A few recent events have left this project manager feeling very positive about PMOs--and that’s something that hasn’t happened in quite some time. While we can't yet proclaim PMOs as saviors of organizations, they are now on the journey to success.
Simply put, scope is the size of the project. But there’s more to it than that!
Before you submit your project plan for final approval, you'd better check it over. Learn the steps for cross-checking a project plan.
Project managers must ensure that projects are aligned with business strategy and value creation for their company and its shareholders. The author demonstrates the importance of the bridge between the business and project worlds, even when there is not a clear link between their objectives. But one objective always remains the same: to create economic value.
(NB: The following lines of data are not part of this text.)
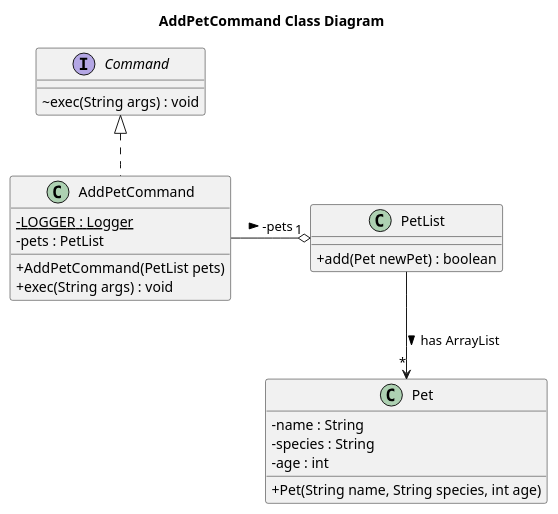
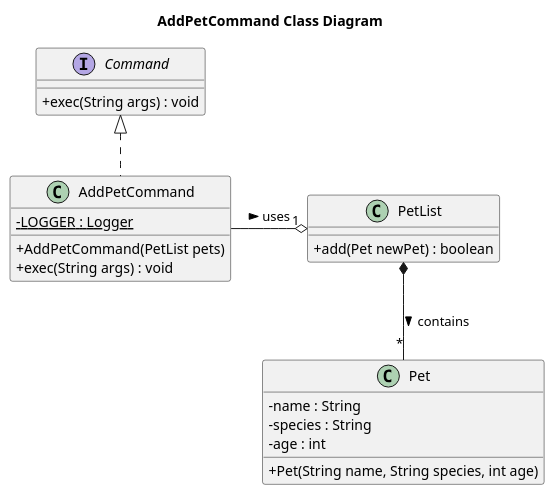
Before and after one commit to Kevin88866/tp: the diagram in docs/uml/AddPetCommand.puml, drawn with PlantUML.

Commit message:
Update developer guide for correctness

```diff
--- a/docs/uml/AddPetCommand.puml
+++ b/docs/uml/AddPetCommand.puml
@@ -1,35 +1,34 @@
 @startuml
 skinparam classAttributeIconSize 0
 title AddPetCommand Class Diagram
 
 interface Command {
-    ~ exec(String args) : void
+    + exec(String args) : void
 }
 
 class AddPetCommand {
     - {static} LOGGER : Logger
-    - pets : PetList
     + AddPetCommand(PetList pets)
     + exec(String args) : void
 }
 
 class PetList {
     + add(Pet newPet) : boolean
 }
 
 class Pet {
     - name : String
     - species : String
     - age : int
     + Pet(String name, String species, int age)
 }
 
 Command <|.. AddPetCommand
 
-AddPetCommand --o "1" PetList : -pets >
+AddPetCommand --o "1" PetList : uses >
 
-PetList --> "*" Pet : has ArrayList >
+PetList *-- "*" Pet : contains >
 
 AddPetCommand -right[hidden]- PetList
 
 @enduml
```
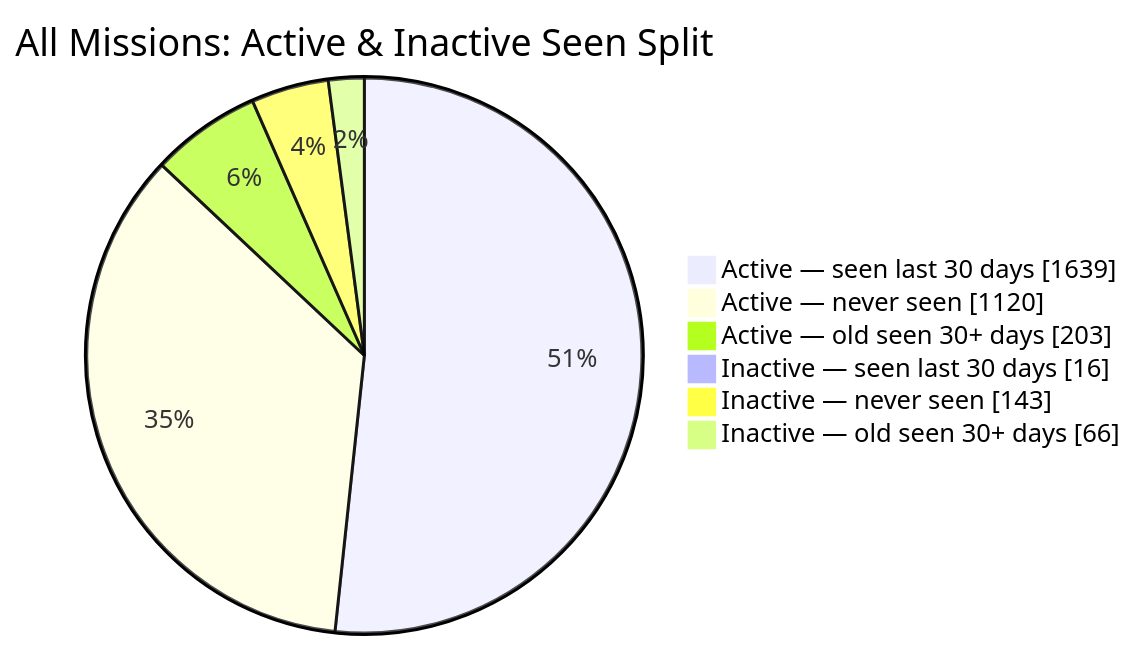
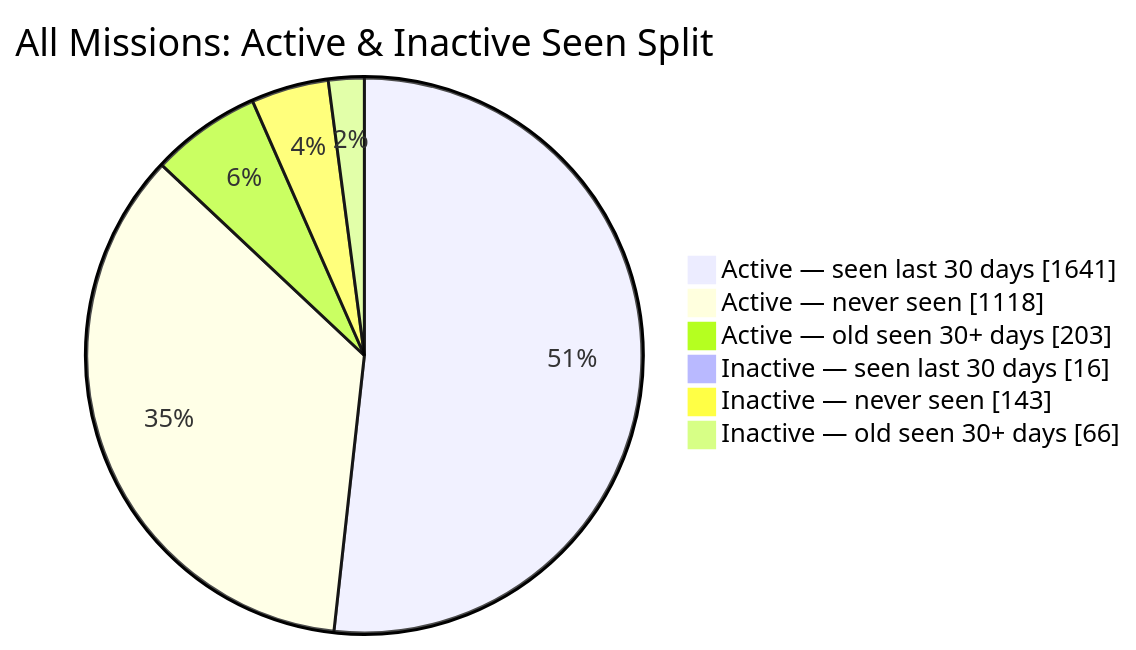
Before and after one commit to MeldkamerspelGameTeam/active-missions: the second of 2 diagrams in README.md, drawn with Mermaid. The commit also changed other lines of this file and 2 other files, not shown here.

````diff
--- a/README.md
+++ b/README.md
@@ -44,10 +44,10 @@
 ```mermaid
 pie showData
     title All Missions: Active & Inactive Seen Split
-    "Active — seen last 30 days" : 1639
-    "Active — never seen" : 1120
+    "Active — seen last 30 days" : 1641
+    "Active — never seen" : 1118
     "Active — old seen 30+ days" : 203
     "Inactive — seen last 30 days" : 16
     "Inactive — never seen" : 143
     "Inactive — old seen 30+ days" : 66
 ```
````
This material checklist and signoff form can be used for any type of material inspection. It is widely used in construction under the quality control process, but can be adapted for other non-construction areas.
Through this session, we'll dig deeper into performance appraisal and share new modern and Agile ways for thinking about performance management for organizations scaling Agile adoption.
Many project managers struggle with managing conflict especially when it is being heated by emotional extremes. The author shares his top-ten lessons of real-world conflict resolution known as: Appeaseddd, with three Ds, to help you meet the challenge.
This is an expanded and updated version of popular session that ran on February 23, incorporating additional information based on your feedback.
Nuclear technology and project management have a long standing relationship. The River Corridor Closure Project was a finalist for the PMI Project of the Year award in 2015. As a large-scale project that dealt with significant hazards and large budgets successfully, there is much to learn from this project.
Are you still blaming users for new requirements? Why is this all happening? Is it because of the lack of discipline among requirements holders, who just keep on asking for different things—often late in our projects—throwing a monkey wrench into our schedules and budgets?